‘Gallipoli: the story we all grew up with‘, Age, 26 April 2015
(Story has different titles in other Fairfax outlets.)
We are highlighting this one because of its remarkable resonance with the ideas that have been put forward on the Honest History site for the last 18 months. Essentially, it is about the way private family remembrance has been swamped.
Every media outlet, every gallery, every concert, every surf lifesaving club, every park, every council, every artist, every institution is marking this centenary. Individually, they probably all should. Collectively, it’s smothering me and any actual emotion I might feel.
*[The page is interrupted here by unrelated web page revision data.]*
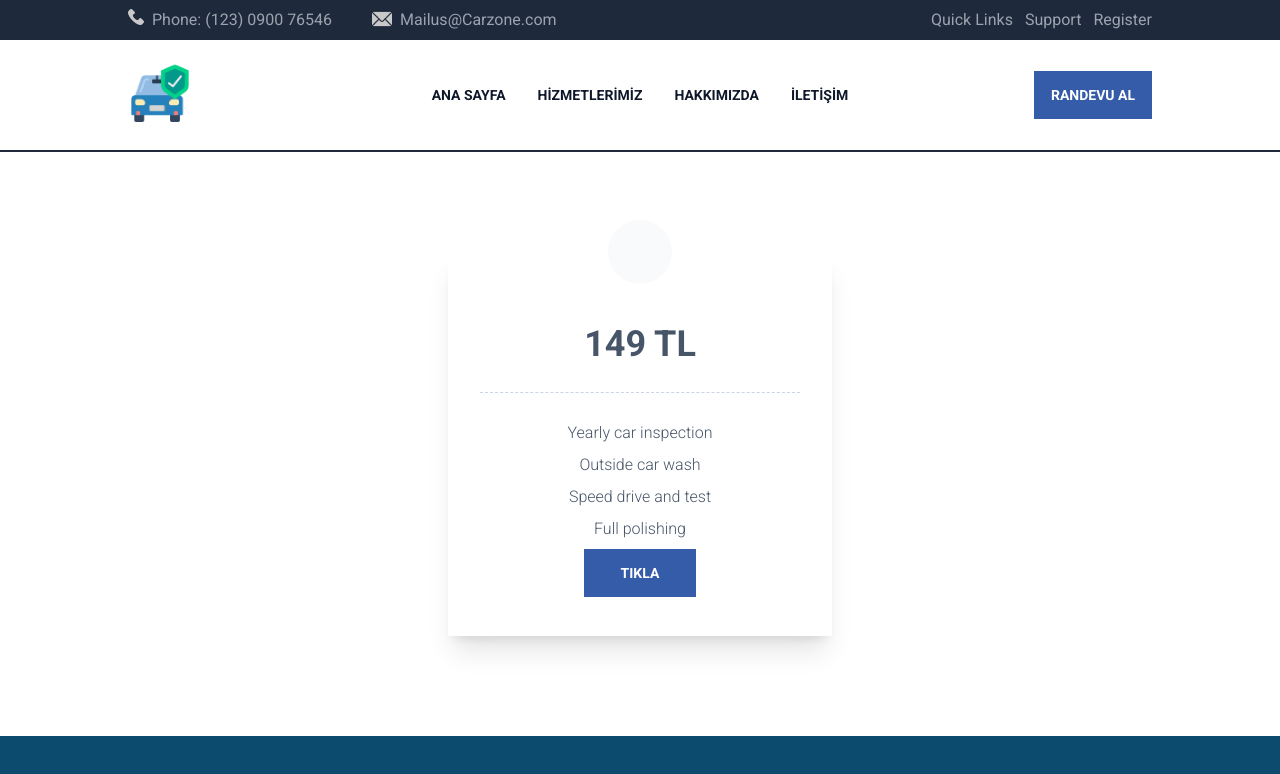
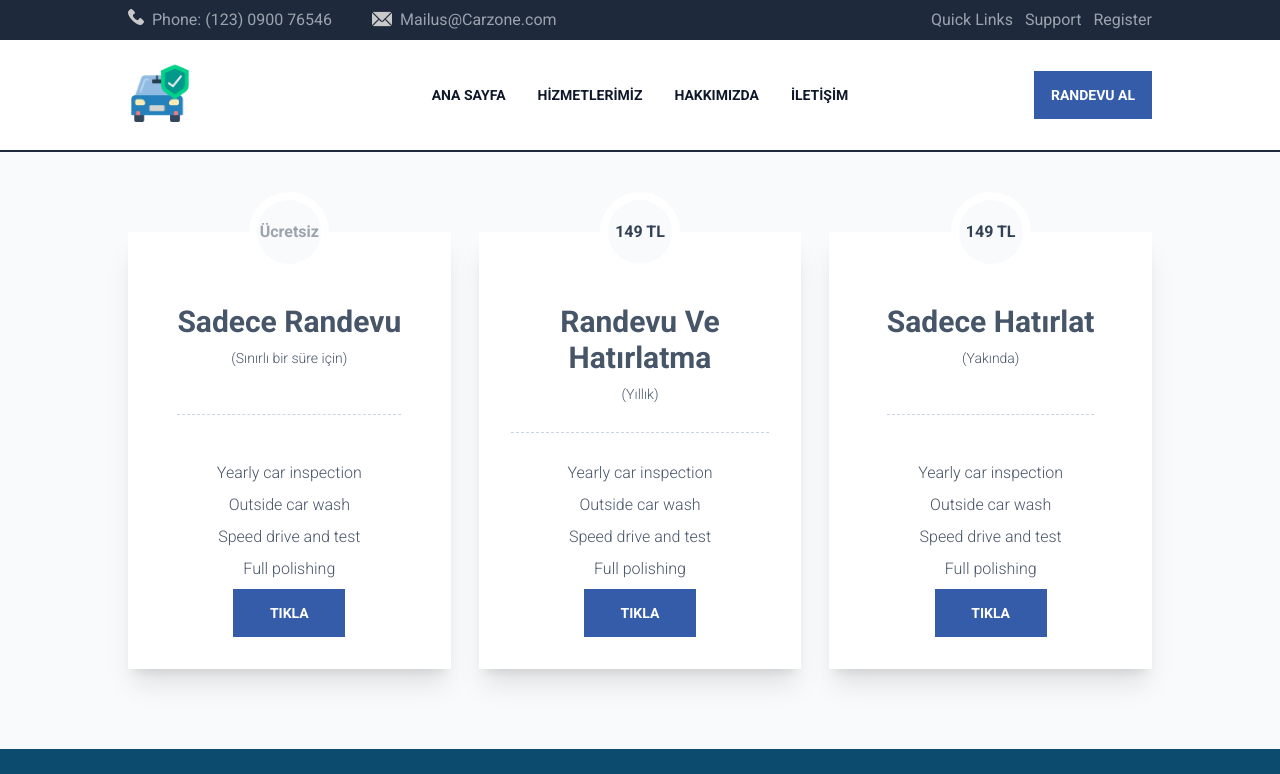
Before and after one commit to sinansk/vehicle-inspection, a Next.js app: page /hizmetlerimiz in a window 1280 px wide. Shown: the top 774 px of the page. Built offline with nearby package versions, Linux system fonts and the light colour scheme.

Commit message:
style-update

```diff
--- a/src/components/Cards.tsx
+++ b/src/components/Cards.tsx
@@ -2,6 +2,7 @@ import Image from "next/image";
 import beetle from "../../public/beetle.png";
 import tools from "../../public/tools.png";
 import tirePressure from "../../public/tirePressure.png";
+
 export default function Cards() {
   return (
     <div className="grid items-center flex-auto p-5 font-sans font-thin text-gray-400 bg-gray-100 justify-evenly lg:flex gap-7 sm:p-20 xl:px-32">
@@ -25,7 +26,10 @@ export default function Cards() {
           </div>
         </div>
       </div>
-      <div className="z-10 flex flex-col items-center transition-all duration-500 bg-white rounded-none shadow-xl sm:-mt-32 hover:scale-110">
+      <div
+        id="1"
+        className="z-10 flex flex-col items-center transition-all duration-500 bg-white rounded-none shadow-xl sm:-mt-32 hover:scale-110"
+      >
         <figure className="px-10 pt-10 ">
           <div className="flex items-center justify-center w-24 h-24 border-2 rounded-full border-zinc-200">
             <div className="flex items-center justify-center w-20 h-20 border-2 rounded-full border-zinc-200">
@@ -48,7 +52,10 @@ export default function Cards() {
           </div>
         </div>
       </div>
-      <div className="z-10 flex flex-col items-center transition-all duration-500 bg-white rounded-none shadow-xl sm:-mt-32 hover:scale-110">
+      <div
+        id="2"
+        className="z-10 flex flex-col items-center transition-all duration-500 bg-white rounded-none shadow-xl sm:-mt-32 hover:scale-110"
+      >
         <figure className="px-10 pt-10 ">
           <div className="flex items-center justify-center w-24 h-24 border-2 rounded-full border-zinc-200">
             <div className="flex items-center justify-center w-20 h-20 border-2 rounded-full border-zinc-200">
--- a/src/components/Pricing2.tsx
+++ b/src/components/Pricing2.tsx
@@ -1,17 +1,75 @@
 import Link from "next/link";
 import Image from "next/image";
 import beetle from "../../public/beetle.png";
-
+import { useState } from "react";
 export default function Pricing2() {
   return (
-    <div className="grid items-center p-5 font-sans font-thin text-slate-600 justify-evenly lg:flex gap-7 ">
-      <div className="z-10 flex flex-col items-center transition-all duration-500 bg-white rounded-none shadow-xl hover:text-white hover:bg-sky-900">
-        <div className="relative items-center text-center w-96 h-96 card-body ">
+    <div className="grid items-center gap-10 mt-8 font-sans font-thin text-slate-600 justify-evenly lg:mt-0 lg:grid-cols-3 lg:gap-7 bg-gray-50">
+      <div className="z-10 flex flex-col items-center h-full transition-all duration-500 bg-white rounded-none shadow-xl group hover:text-white hover:bg-sky-900">
+        <div className="relative items-center text-center card-body ">
           <div className="absolute top-0 flex items-center justify-center w-20 h-20 transform -translate-y-1/2 bg-white rounded-full "></div>
-          <div className="absolute top-0 flex items-center justify-center w-16 h-16 transform -translate-y-1/2 rounded-full hover:bg-sky-900 bg-gray-50 "></div>
-          <h2 className="mt-10 text-4xl font-bold hover:text-white">149 TL</h2>
+          <div className="absolute top-0 flex items-center justify-start w-16 h-16 transition-all duration-500 transform -translate-y-1/2 rounded-full group-hover:bg-sky-900 bg-gray-50 group ">
+            <h3 className="mx-auto font-semibold text-gray-400 transition-all duration-500 group-hover:text-slate-300">
+              Ücretsiz
+            </h3>
+          </div>
+
+          <h2 className="mt-10 text-3xl font-bold hover:text-white">
+            Sadece Randevu
+          </h2>
+          <h4 className="text-sm">(Sınırlı bir süre için)</h4>
+          <div className=" flex w-full mt-auto border-t-[1px] border-slate-300 border-dashed "></div>
+          <div className="flex flex-col items-center gap-2 mt-auto">
+            <p>Yearly car inspection</p>
+            <p>Outside car wash</p>
+            <p>Speed drive and test</p>
+            <p>Full polishing</p>
+            <button className="h-8 text-white rounded-none w-28 btn btn-primary">
+              TIKLA
+            </button>
+          </div>
+        </div>
+      </div>
+      <div className="z-10 flex flex-col items-center h-full transition-all duration-500 bg-white rounded-none shadow-xl group hover:text-white hover:bg-sky-900">
+        <div className="relative items-center text-center card-body ">
+          <div className="absolute top-0 flex items-center justify-center w-20 h-20 transform -translate-y-1/2 bg-white rounded-full "></div>
+          <div className="absolute top-0 flex items-center justify-start w-16 h-16 transition-all duration-500 transform -translate-y-1/2 rounded-full group-hover:bg-sky-900 bg-gray-50 group ">
+            <h3 className="mx-auto font-semibold transition-all duration-500 text-slate-700 group-hover:text-white">
+              149 TL
+            </h3>
+          </div>
+
+          <h2 className="mt-10 text-3xl font-bold hover:text-white">
+            Randevu Ve Hatırlatma
+          </h2>
+          <h4 className="text-sm">(Yıllık)</h4>
           <div className="flex w-full my-5 border-t-[1px] border-slate-300 border-dashed "></div>
-          <div className="flex flex-col items-center gap-2">
+          <div className="flex flex-col items-center gap-2 mt-auto">
+            <p>Yearly car inspection</p>
+            <p>Outside car wash</p>
+            <p>Speed drive and test</p>
+            <p>Full polishing</p>
+            <button className="h-8 text-white rounded-none w-28 btn btn-primary">
+              TIKLA
+            </button>
+          </div>
+        </div>
+      </div>
+      <div className="z-10 flex flex-col items-center h-full transition-all duration-500 bg-white rounded-none shadow-xl group hover:text-white hover:bg-sky-900">
+        <div className="relative items-center text-center card-body ">
+          <div className="absolute top-0 flex items-center justify-center w-20 h-20 transform -translate-y-1/2 bg-white rounded-full "></div>
+          <div className="absolute top-0 flex items-center justify-start w-16 h-16 transition-all duration-500 transform -translate-y-1/2 rounded-full group-hover:bg-sky-900 bg-gray-50 group ">
+            <h3 className="mx-auto font-semibold transition-all duration-500 text-slate-700 group-hover:text-white">
+              149 TL
+            </h3>
+          </div>
+
+          <h2 className="mt-10 text-3xl font-bold hover:text-white">
+            Sadece Hatırlat
+          </h2>
+          <h4 className="text-sm">(Yakında)</h4>
+          <div className="flex w-full  mt-auto border-t-[1px] border-slate-300 border-dashed "></div>
+          <div className="flex flex-col items-center gap-2 mt-auto">
             <p>Yearly car inspection</p>
             <p>Outside car wash</p>
             <p>Speed drive and test</p>
--- a/src/components/Stats2.tsx
+++ b/src/components/Stats2.tsx
@@ -3,7 +3,15 @@ import smile from "../../public/smile.png";
 import checkMark from "../../public/checkMark.png";
 import medal from "../../public/medal.png";
 import world from "../../public/world.png";
+import { useEffect, useState } from "react";
 export default function Stats2() {
+  const [stats, setStats] = useState({
+    customer: 6000,
+    successRate: 0,
+    leading: 0,
+    city: 0,
+  });
+
   return (
     <div className="grid flex-wrap items-center gap-3 p-5 xl:px-32 lg:flex sm:p-20 justify-evenly bg-gray-50">
       <div className="flex flex-col items-center w-64 h-56 font-semibold text-center text-black bg-white xl:w-72 xl:h-68 justify-evenly">
--- a/src/pages/hizmetlerimiz.tsx
+++ b/src/pages/hizmetlerimiz.tsx
@@ -3,7 +3,7 @@ import Pricing2 from "../components/Pricing2";
 
 export default function hizmetlerimiz() {
   return (
-    <div className="p-5 text-gray-600 bg-white xl:px-32 sm:p-20">
+    <div className="p-5 text-gray-600 bg-gray-50 xl:px-32 sm:p-20">
       <Pricing2 />
     </div>
   );
```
I’m being told repeatedly what I should feel. Exactly how solemn I should be, which parts of the story I should mark and what lesson I should draw from them, how our nation was forged on these distant sands, what it meant for us all back home and on and again and over and again.
The fatigue may not be caused necessarily by this year. For 20 years we’ve been turning up the commemorative intensity … It is now blasphemous to critique Gallipoli. There is only the one view, the bowed head, the remembrance of sacrifice, the formation of nation. Important, of course. Tragic, beyond understanding. But how much does this constant emphasis on Gallipoli overshadow everything else we did, that made us who we are? … It’s treason to suggest such things, because we can no longer question Gallipoli without implying a rejection of our Diggers, both then and now.